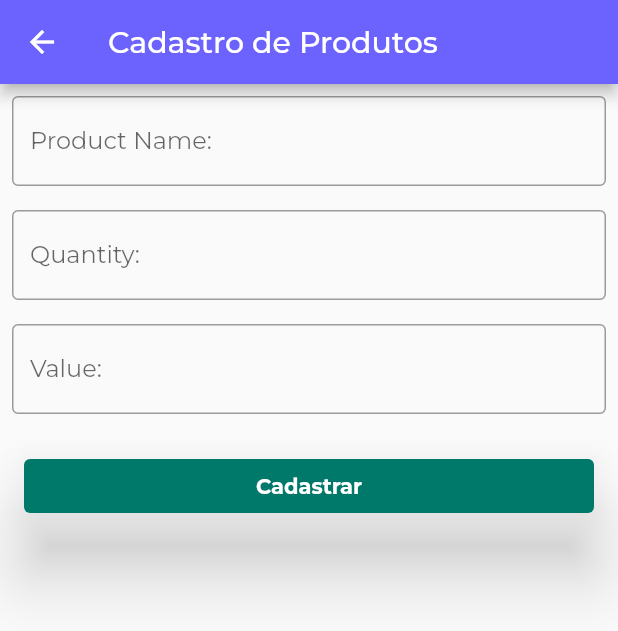
After one commit to talha828/Bill-Counter, a Flutter app: the FormProduct screen opened directly, on a phone screen of 412 x 824 dp. The commit adds this screen. Shown: the top 631 px of the screen. Run offline on Flutter 3.47's test engine with Material 2 defaults, Android fonts, the phone set to English and light mode, and no system bars; our stand-ins replace cloud_firestore, country_picker, firebase_auth, firebase_core, font_awesome_flutter, get and 3 more; missing offline and left inert: circular_clip_route, validation_plus; accounts and stored records are empty.

Commit message:
add screens

```diff
--- /dev/null
+++ b/lib/model/product_model.dart
@@ -0,0 +1,16 @@
+class Product {
+  final String name;
+  final int? quantity;
+  final double? value;
+
+  Product(
+      this.name,
+      this.quantity,
+      this.value,
+      );
+
+  @override
+  String toString() {
+    return "Product{Name: $name, Quantity: $quantity, Value: $value}";
+  }
+}
--- /dev/null
+++ b/lib/view/product_from_screen/product_form_screen.dart
@@ -0,0 +1,82 @@
+import 'package:book_bank/model/product_model.dart';
+import 'package:flutter/material.dart';
+
+class FormProduct extends StatelessWidget {
+  final TextEditingController _controllerName = TextEditingController();
+  final TextEditingController _controllerQuantity = TextEditingController();
+  final TextEditingController _controllerValue = TextEditingController();
+  FormProduct({Key? key}) : super(key: key);
+
+  @override
+  Widget build(BuildContext context) {
+    return Scaffold(
+      appBar: AppBar(
+        title: const Text(
+          "Cadastro de Produtos",
+        ),
+      ),
+      body: ListView(
+        children: [
+          Padding(
+            padding: const EdgeInsets.all(8.0),
+            child: TextField(
+              focusNode: FocusNode(),
+              controller: _controllerName,
+              decoration: const InputDecoration(
+                border: OutlineInputBorder(),
+                labelText: "Product Name:",
+              ),
+            ),
+          ),
+          Padding(
+            padding: const EdgeInsets.all(8.0),
+            child: TextField(
+              controller: _controllerQuantity,
+              decoration: const InputDecoration(
+                border: OutlineInputBorder(),
+                labelText: "Quantity:",
+              ),
+              keyboardType: TextInputType.number,
+            ),
+          ),
+          Padding(
+            padding: const EdgeInsets.all(8.0),
+            child: TextField(
+              controller: _controllerValue,
+              decoration: const InputDecoration(
+                border: OutlineInputBorder(),
+                labelText: "Value:",
+              ),
+              keyboardType: TextInputType.number,
+            ),
+          ),
+          Padding(
+            padding: const EdgeInsets.all(16.0),
+            child: ElevatedButton(
+              style: ElevatedButton.styleFrom(
+                primary: Colors.teal[700],
+                onSurface: Colors.amber,
+                elevation: 20,
+              ),
+              onPressed: () {
+                final String name = _controllerName.text;
+                final int? quantity = int.tryParse(_controllerQuantity.text);
+                final double? value = double.tryParse(_controllerValue.text);
+
+                final Product newProduct = Product(name, quantity, value);
+                debugPrint(newProduct.toString());
+              },
+              child: const Text(
+                "Cadastrar",
+                style: TextStyle(
+                  color: Colors.white,
+                  fontWeight: FontWeight.bold,
+                ),
+              ),
+            ),
+          ),
+        ],
+      ),
+    );
+  }
+}
--- a/pubspec.yaml
+++ b/pubspec.yaml
@@ -47,6 +47,7 @@ dependencies:
   firebase_auth: ^4.2.8
   cloud_firestore: ^4.4.2
   shared_preferences: ^2.0.17
+
 
 
 dev_dependencies:
```
Also changed, not shown: lib/model/contant_model.dart (added, +27 -0 lines), lib/view/main_screen/main_screen.dart (+10 -0 lines), lib/view/onboard_screen/onbaord_screen.dart (added, +121 -0 lines), assets/img/d.png (added), assets/img/quality.jpg (added), assets/img/reward.svg (added), lib/generated/assets.dart.
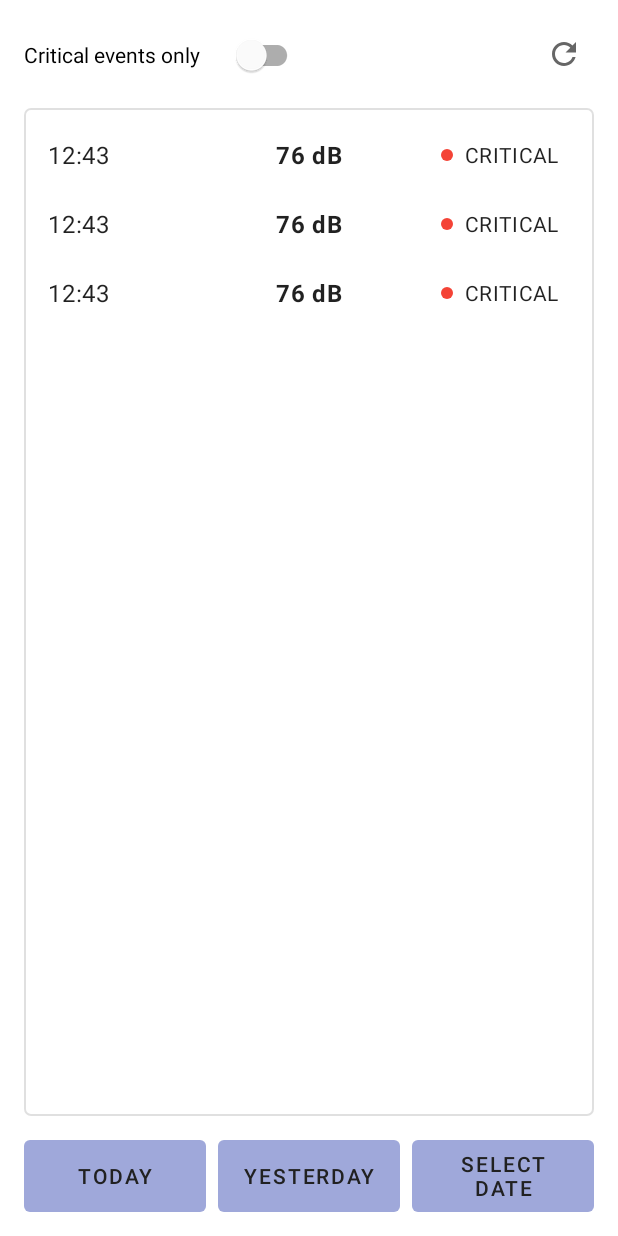
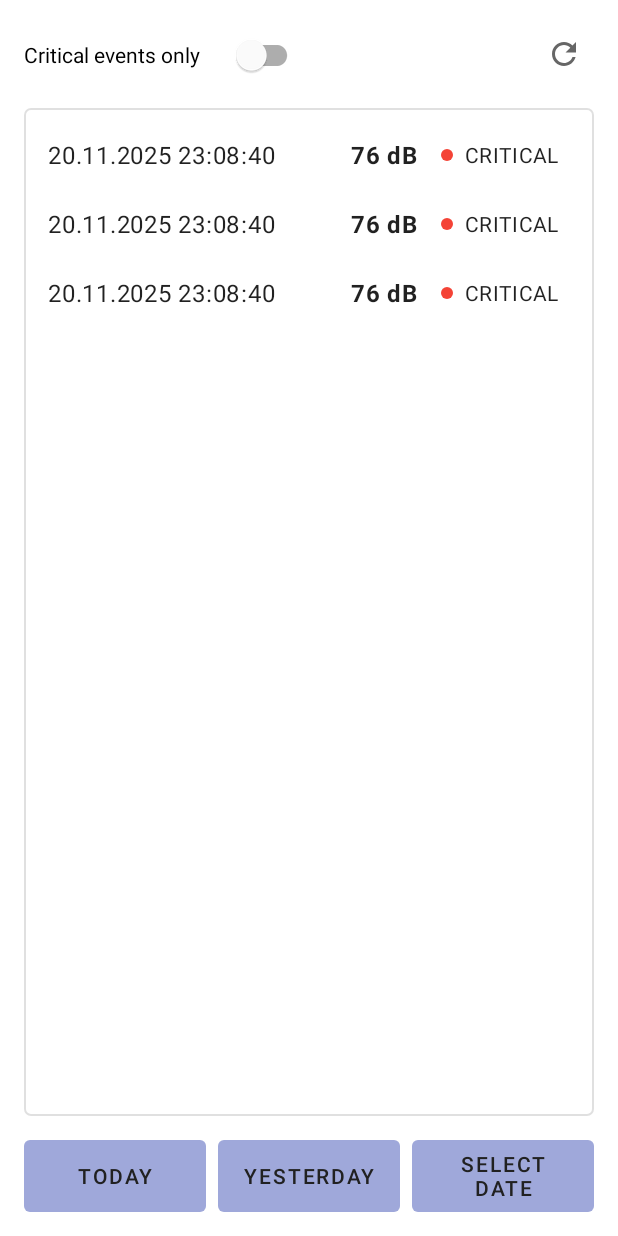
Before and after one commit to andychinaski/RaspberryNoiseMonitoring, an Android app: the layout fragment_history.xml on its own in the app's theme, with its tools: preview values and no code run, on a phone screen of 412 x 824 dp. Run offline under Robolectric (Android 15) with nearby library versions, the phone set to English and light mode, and no system bars.

Commit message:
Прикрутил апи + битва с ui

```diff
--- a/mobile/NoiseMonitor/app/src/main/res/layout/fragment_history.xml
+++ b/mobile/NoiseMonitor/app/src/main/res/layout/fragment_history.xml
@@ -13,7 +13,7 @@
         android:layout_height="36dp"
         android:text="@string/critical_events_only"
         app:layout_constraintBottom_toBottomOf="@+id/button_refresh"
-        app:layout_constraintEnd_toStartOf="@id/button_refresh"
+        app:layout_constraintEnd_toStartOf="@+id/button_refresh"
         app:layout_constraintHorizontal_bias="0.0"
         app:layout_constraintStart_toStartOf="parent"
         app:layout_constraintTop_toTopOf="@+id/button_refresh"
@@ -28,6 +28,17 @@
         android:src="@drawable/ic_refresh"
         app:layout_constraintEnd_toEndOf="parent"
         app:layout_constraintTop_toTopOf="parent" />
+
+    <ProgressBar
+        android:id="@+id/progress_bar_history"
+        style="?android:attr/progressBarStyle"
+        android:layout_width="wrap_content"
+        android:layout_height="wrap_content"
+        android:visibility="gone"
+        app:layout_constraintTop_toTopOf="@+id/recycler_view_history"
+        app:layout_constraintBottom_toBottomOf="@+id/recycler_view_history"
+        app:layout_constraintStart_toStartOf="@+id/recycler_view_history"
+        app:layout_constraintEnd_toEndOf="@+id/recycler_view_history" />
 
     <androidx.recyclerview.widget.RecyclerView
         android:id="@+id/recycler_view_history"
--- a/mobile/NoiseMonitor/app/src/main/res/layout/item_history_event.xml
+++ b/mobile/NoiseMonitor/app/src/main/res/layout/item_history_event.xml
@@ -9,6 +9,7 @@
     android:paddingEnd="8dp"
     android:paddingBottom="12dp">
 
+    <!-- Time - anchored to the start -->
     <TextView
         android:id="@+id/text_view_time"
         android:layout_width="wrap_content"
@@ -17,20 +18,9 @@
         app:layout_constraintBottom_toBottomOf="parent"
         app:layout_constraintStart_toStartOf="parent"
         app:layout_constraintTop_toTopOf="parent"
-        tools:text="12:43" />
+        tools:text="20.11.2025 23:08:40" />
 
-    <TextView
-        android:id="@+id/text_view_db_level"
-        android:layout_width="wrap_content"
-        android:layout_height="wrap_content"
-        android:textAppearance="?attr/textAppearanceBody1"
-        android:textStyle="bold"
-        app:layout_constraintBottom_toBottomOf="parent"
-        app:layout_constraintEnd_toEndOf="parent"
-        app:layout_constraintStart_toStartOf="parent"
-        app:layout_constraintTop_toTopOf="parent"
-        tools:text="76 dB" />
-
+    <!-- Status Text - anchored to the end -->
     <TextView
         android:id="@+id/text_view_status"
         android:layout_width="wrap_content"
@@ -43,6 +33,7 @@
         app:layout_constraintTop_toTopOf="parent"
         tools:text="CRITICAL" />
 
+    <!-- Status Indicator - anchored to the left of Status Text -->
     <ImageView
         android:id="@+id/image_view_status_indicator"
         android:layout_width="8dp"
@@ -53,4 +44,20 @@
         app:layout_constraintTop_toTopOf="parent"
         tools:src="@drawable/ic_status_offline" />
 
+    <!-- dB Level - placed in the space between time and status indicator -->
+    <TextView
+        android:id="@+id/text_view_db_level"
+        android:layout_width="0dp"
+        android:layout_height="wrap_content"
+        android:layout_marginStart="16dp"
+        android:layout_marginEnd="16dp"
+        android:gravity="center_horizontal"
+        android:textAppearance="?attr/textAppearanceBody1"
+        android:textStyle="bold"
+        app:layout_constraintBottom_toBottomOf="parent"
+        app.layout_constraintStart_toEndOf="@id/text_view_time"
+        app:layout_constraintEnd_toStartOf="@id/image_view_status_indicator"
+        app:layout_constraintTop_toTopOf="parent"
+        tools:text="76 dB" />
+
 </androidx.constraintlayout.widget.ConstraintLayout>
```
Also changed, not shown: mobile/NoiseMonitor/app/src/main/java/com/example/noisemonitor/api/ApiService.java (+36 -14 lines), mobile/NoiseMonitor/app/src/main/java/com/example/noisemonitor/api/HistoryEvent.java (+37 -5 lines), mobile/NoiseMonitor/app/src/main/java/com/example/noisemonitor/ui/HistoryFragment.java (+76 -36 lines), 1 other file.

________________________________________

[Task description] Sift through the entries and copy every line with "TextView".

[Result]
     <TextView
-    <TextView
     <TextView
+    <TextView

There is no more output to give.